> **Exercise brief**
The following data is to be repeated exactly, its pictures excluded.

Version comparison data
• • • • •
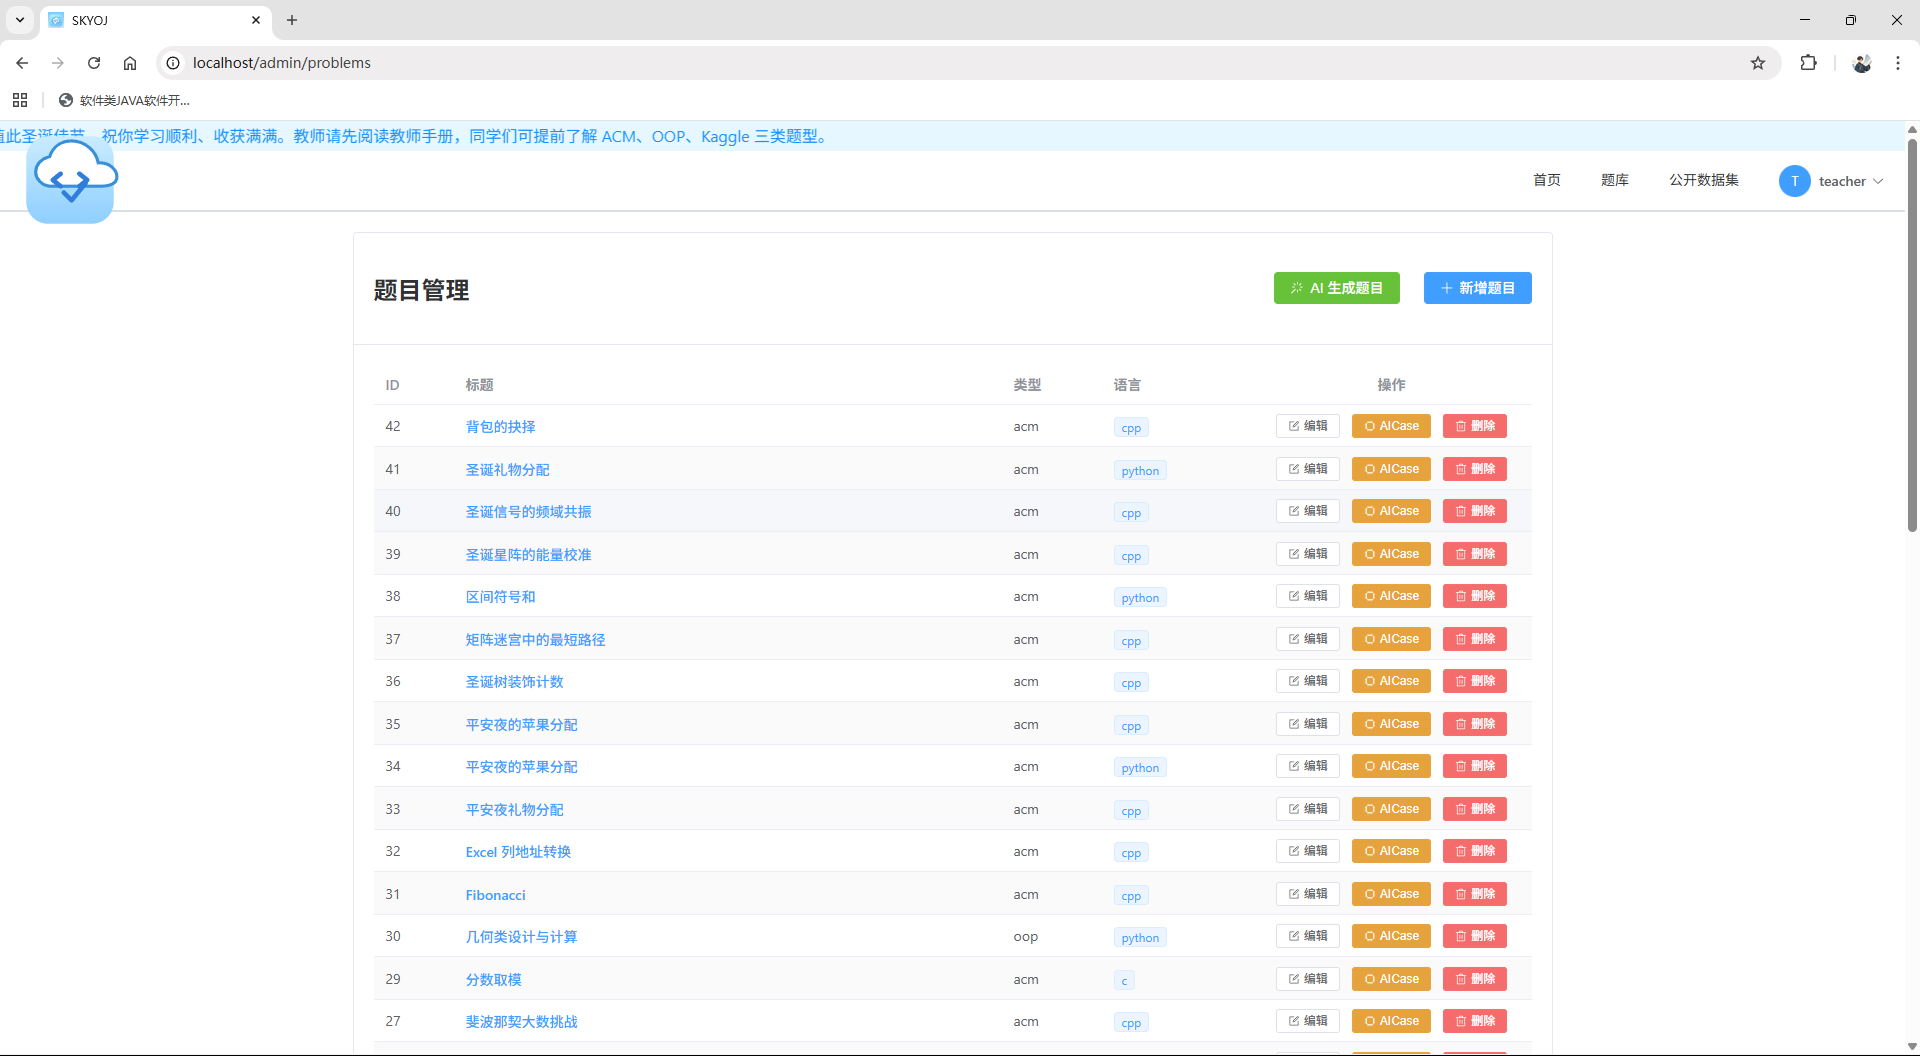
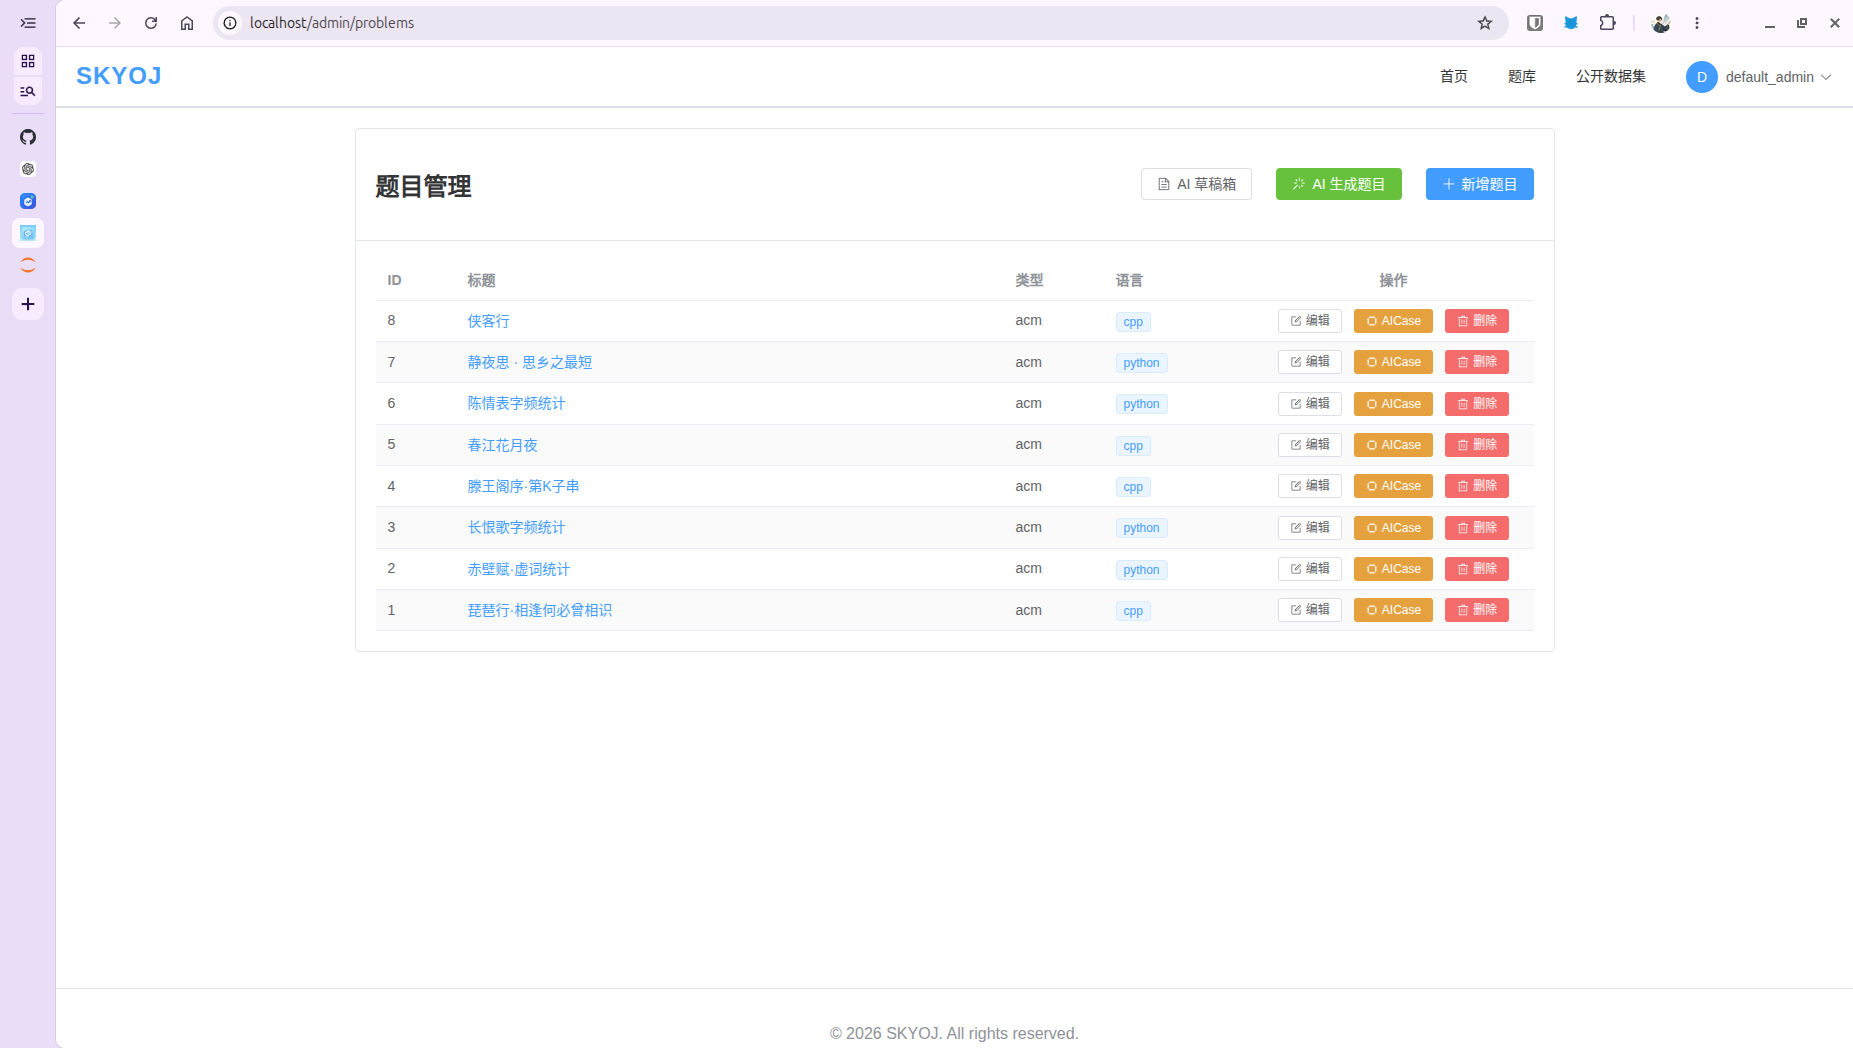
docs: 根据新截图重写 README 系统截图与 AI 特性描述
- 移除已删除的 public-datasets.png 引用，新增 AI 草稿箱截图 problem-draft.png
- 为每张截图补充说明文字并重排顺序
- 新增 AI 辅助出题特性说明（异步生成题目与测例脚本、草稿箱应用）
- README_en.md 同步更新并移除不存在的 project-timeline gif 引用

diff --git a/README_en.md b/README_en.md
@@ -35,6 +35,9 @@ Breaks the limitations of traditional algorithm problems to meet diverse teachin
 - **Smart Tutor**:
   - Integrated **DeepSeek/OpenAI** interfaces.
   - Employs **CoT (Chain of Thought)** and **Role-Playing** prompt engineering to guide students in analyzing logical flaws rather than providing direct answers.
+- **AI Problem Generation**:
+  - Teachers provide a background and difficulty, and the LLM auto-generates complete problems (ACM / OOP / Kaggle) and test scripts.
+  - Tasks run asynchronously and land in the **AI Draft Box**, where results can be previewed, test data executed, and drafts applied as real problems — no long waits on the submission page.
 
 ### 3. Enterprise-Grade Architecture
 - **Cloud-Native Architecture**: Orchestrated based on Docker Compose, achieving complete decoupling of Web services, databases, and evaluation sandboxes.
@@ -44,8 +47,6 @@ Breaks the limitations of traditional algorithm problems to meet diverse teachin
   - **Resource Quotas**: Strictly limits CPU, memory, and PID counts based on Linux Cgroups to prevent Fork bombs and resource exhaustion attacks.
 
 ---
-![project-timeline-1.gif](images/project-timeline-1.gif)
-![project-timeline-2.gif](images/project-timeline-2.gif)
 ## Tech Stack
 
 | Module | Technology Selection | Description |
@@ -257,13 +258,26 @@ uv run python -m pytest -q backend/tests
 
 ## System Screenshots
 
-![problem-detail-editor.png](images/problem-detail-editor.png)
 ![homepage-landing.png](images/homepage-landing.png)
-![public-datasets.png](images/public-datasets.png)
+*Homepage: open-source OJ landing page highlighting multi-mode judging and AI assistance*
+
 ![problem-list.png](images/problem-list.png)
-![teacher-dashboard.png](images/teacher-dashboard.png)
-![submission-result.png](images/submission-result.png)
+*Problem list: filter by problem type and search by name, with allowed languages and time/memory limits*
+
+![problem-detail-editor.png](images/problem-detail-editor.png)
+*Problem detail with online coding: Monaco Editor delivers an IDE-level experience*
+
+![problem-draft.png](images/problem-draft.png)
+*AI Draft Box: async problem generation and test-script generation tasks, preview and apply results as real problems*
+
 ![admin-problem-management.png](images/admin-problem-management.png)
+*Problem administration: teachers can add, edit, and delete problems, and generate problems/test data with AI*
+
+![teacher-dashboard.png](images/teacher-dashboard.png)
+*Plagiarism log management: review similarity check results and alerts*
+
+![submission-result.png](images/submission-result.png)
+*Submission result: per-case judge feedback (Judge Feedback)*
 
 ---
 

diff --git a/README.md b/README.md
@@ -35,6 +35,9 @@
 - **AI 助教 (Smart Tutor)**：
   - 集成 **DeepSeek/OpenAI** 接口。
   - 采用 **CoT (思维链)** 与 **角色扮演** 提示词工程，引导学生分析逻辑漏洞，而非直接提供答案。
+- **AI 辅助出题 (AI Problem Generation)**：
+  - 教师输入背景与难度，即可由 LLM 自动生成完整题目（ACM / OOP / Kaggle）与测例脚本。
+  - 任务异步执行并进入 **AI 草稿箱**（Draft Box），完成后可预览、执行测试数据并一键应用为正式题目，无需在提交页长时间等待。
 
 ### 3. 企业级系统架构
 - **云原生架构**：基于 Docker Compose 编排，实现 Web 服务、数据库、评测沙箱的完全解耦。
@@ -241,13 +244,26 @@ uv run python -m pytest -q backend/tests
 
 ## 系统截图
 
-![problem-detail-editor.png](images/problem-detail-editor.png)
 ![homepage-landing.png](images/homepage-landing.png)
-![public-datasets.png](images/public-datasets.png)
+*首页：开源在线评测平台落地页，突出多评测模式与 AI 辅助能力*
+
 ![problem-list.png](images/problem-list.png)
-![teacher-dashboard.png](images/teacher-dashboard.png)
-![submission-result.png](images/submission-result.png)
+*题目列表：支持按题型筛选与名称搜索，展示允许语言、时间与内存限制*
+
+![problem-detail-editor.png](images/problem-detail-editor.png)
+*题目详情与在线编程：Monaco Editor 提供 IDE 级编码体验*
+
+![problem-draft.png](images/problem-draft.png)
+*AI 草稿箱：异步出题与测例生成任务统一管理，完成后可预览并应用为正式题目*
+
 ![admin-problem-management.png](images/admin-problem-management.png)
+*题目管理后台：教师可新增、编辑、删除题目，并调用 AI 生成题目与测试用例*
+
+![teacher-dashboard.png](images/teacher-dashboard.png)
+*查重日志管理：查看提交相似度比对结果与告警*
+
+![submission-result.png](images/submission-result.png)
+*提交结果：逐用例展示判题反馈（Judge Feedback）*
 
 ---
• • • • •
> **Expected output**
docs: 根据新截图重写 README 系统截图与 AI 特性描述
- 移除已删除的 public-datasets.png 引用，新增 AI 草稿箱截图 problem-draft.png
- 为每张截图补充说明文字并重排顺序
- 新增 AI 辅助出题特性说明（异步生成题目与测例脚本、草稿箱应用）
- README_en.md 同步更新并移除不存在的 project-timeline gif 引用

diff --git a/README_en.md b/README_en.md
@@ -35,6 +35,9 @@ Breaks the limitations of traditional algorithm problems to meet diverse teachin
 - **Smart Tutor**:
   - Integrated **DeepSeek/OpenAI** interfaces.
   - Employs **CoT (Chain of Thought)** and **Role-Playing** prompt engineering to guide students in analyzing logical flaws rather than providing direct answers.
+- **AI Problem Generation**:
+  - Teachers provide a background and difficulty, and the LLM auto-generates complete problems (ACM / OOP / Kaggle) and test scripts.
+  - Tasks run asynchronously and land in the **AI Draft Box**, where results can be previewed, test data executed, and drafts applied as real problems — no long waits on the submission page.
 
 ### 3. Enterprise-Grade Architecture
 - **Cloud-Native Architecture**: Orchestrated based on Docker Compose, achieving complete decoupling of Web services, databases, and evaluation sandboxes.
@@ -44,8 +47,6 @@ Breaks the limitations of traditional algorithm problems to meet diverse teachin
   - **Resource Quotas**: Strictly limits CPU, memory, and PID counts based on Linux Cgroups to prevent Fork bombs and resource exhaustion attacks.
 
 ---
-![project-timeline-1.gif](images/project-timeline-1.gif)
-![project-timeline-2.gif](images/project-timeline-2.gif)
 ## Tech Stack
 
 | Module | Technology Selection | Description |
@@ -257,13 +258,26 @@ uv run python -m pytest -q backend/tests
 
 ## System Screenshots
 
-![problem-detail-editor.png](images/problem-detail-editor.png)
 ![homepage-landing.png](images/homepage-landing.png)
-![public-datasets.png](images/public-datasets.png)
+*Homepage: open-source OJ landing page highlighting multi-mode judging and AI assistance*
+
 ![problem-list.png](images/problem-list.png)
-![teacher-dashboard.png](images/teacher-dashboard.png)
-![submission-result.png](images/submission-result.png)
+*Problem list: filter by problem type and search by name, with allowed languages and time/memory limits*
+
+![problem-detail-editor.png](images/problem-detail-editor.png)
+*Problem detail with online coding: Monaco Editor delivers an IDE-level experience*
+
+![problem-draft.png](images/problem-draft.png)
+*AI Draft Box: async problem generation and test-script generation tasks, preview and apply results as real problems*
+
 ![admin-problem-management.png](images/admin-problem-management.png)
+*Problem administration: teachers can add, edit, and delete problems, and generate problems/test data with AI*
+
+![teacher-dashboard.png](images/teacher-dashboard.png)
+*Plagiarism log management: review similarity check results and alerts*
+
+![submission-result.png](images/submission-result.png)
+*Submission result: per-case judge feedback (Judge Feedback)*
 
 ---
 

diff --git a/README.md b/README.md
@@ -35,6 +35,9 @@
 - **AI 助教 (Smart Tutor)**：
   - 集成 **DeepSeek/OpenAI** 接口。
   - 采用 **CoT (思维链)** 与 **角色扮演** 提示词工程，引导学生分析逻辑漏洞，而非直接提供答案。
+- **AI 辅助出题 (AI Problem Generation)**：
+  - 教师输入背景与难度，即可由 LLM 自动生成完整题目（ACM / OOP / Kaggle）与测例脚本。
+  - 任务异步执行并进入 **AI 草稿箱**（Draft Box），完成后可预览、执行测试数据并一键应用为正式题目，无需在提交页长时间等待。
 
 ### 3. 企业级系统架构
 - **云原生架构**：基于 Docker Compose 编排，实现 Web 服务、数据库、评测沙箱的完全解耦。
@@ -241,13 +244,26 @@ uv run python -m pytest -q backend/tests
 
 ## 系统截图
 
-![problem-detail-editor.png](images/problem-detail-editor.png)
 ![homepage-landing.png](images/homepage-landing.png)
-![public-datasets.png](images/public-datasets.png)
+*首页：开源在线评测平台落地页，突出多评测模式与 AI 辅助能力*
+
 ![problem-list.png](images/problem-list.png)
-![teacher-dashboard.png](images/teacher-dashboard.png)
-![submission-result.png](images/submission-result.png)
+*题目列表：支持按题型筛选与名称搜索，展示允许语言、时间与内存限制*
+
+![problem-detail-editor.png](images/problem-detail-editor.png)
+*题目详情与在线编程：Monaco Editor 提供 IDE 级编码体验*
+
+![problem-draft.png](images/problem-draft.png)
+*AI 草稿箱：异步出题与测例生成任务统一管理，完成后可预览并应用为正式题目*
+
 ![admin-problem-management.png](images/admin-problem-management.png)
+*题目管理后台：教师可新增、编辑、删除题目，并调用 AI 生成题目与测试用例*
+
+![teacher-dashboard.png](images/teacher-dashboard.png)
+*查重日志管理：查看提交相似度比对结果与告警*
+
+![submission-result.png](images/submission-result.png)
+*提交结果：逐用例展示判题反馈（Judge Feedback）*
 
 ---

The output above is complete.